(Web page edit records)
#####
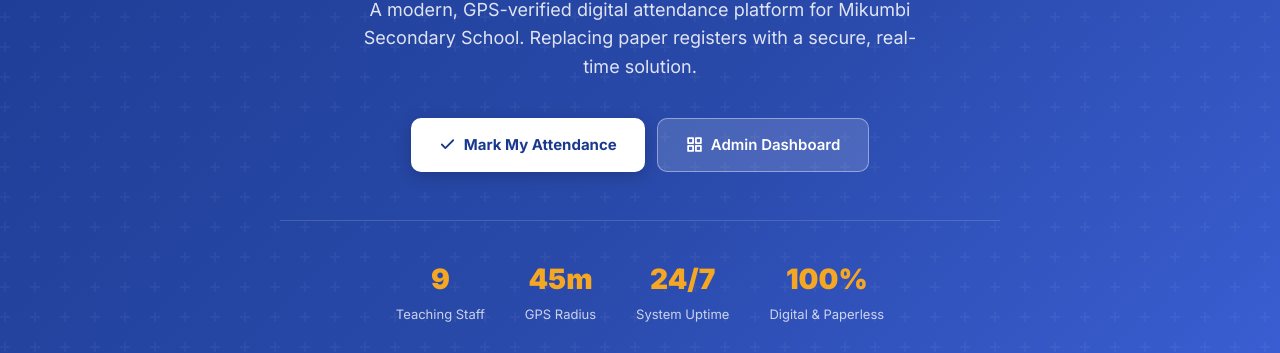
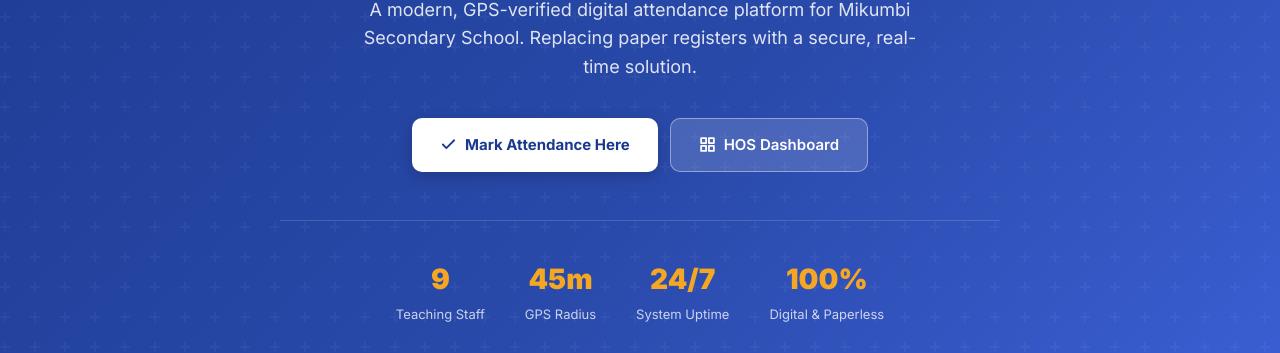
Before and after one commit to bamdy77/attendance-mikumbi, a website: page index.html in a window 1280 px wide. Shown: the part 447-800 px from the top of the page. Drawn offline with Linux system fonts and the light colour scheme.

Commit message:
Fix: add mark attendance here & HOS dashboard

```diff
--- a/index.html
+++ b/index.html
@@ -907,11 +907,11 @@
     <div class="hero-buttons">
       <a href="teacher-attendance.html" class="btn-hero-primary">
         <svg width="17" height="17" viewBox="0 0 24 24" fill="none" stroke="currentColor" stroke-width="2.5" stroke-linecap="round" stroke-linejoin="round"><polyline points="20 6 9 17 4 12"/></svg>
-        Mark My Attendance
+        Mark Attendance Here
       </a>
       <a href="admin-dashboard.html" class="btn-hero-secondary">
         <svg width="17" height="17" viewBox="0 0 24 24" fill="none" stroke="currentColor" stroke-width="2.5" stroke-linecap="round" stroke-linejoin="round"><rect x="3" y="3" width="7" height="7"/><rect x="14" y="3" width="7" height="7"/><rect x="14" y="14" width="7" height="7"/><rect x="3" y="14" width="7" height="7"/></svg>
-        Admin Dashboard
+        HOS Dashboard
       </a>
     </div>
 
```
#####
Could you return all lines from the records that include the word "html"?

Before and after one commit to bamdy77/attendance-mikumbi, a website: page index.html in a window 1280 px wide. Shown: the part 447-800 px from the top of the page. Drawn offline with Linux system fonts and the light colour scheme.
--- a/index.html
+++ b/index.html
       <a href="teacher-attendance.html" class="btn-hero-primary">
       <a href="admin-dashboard.html" class="btn-hero-secondary">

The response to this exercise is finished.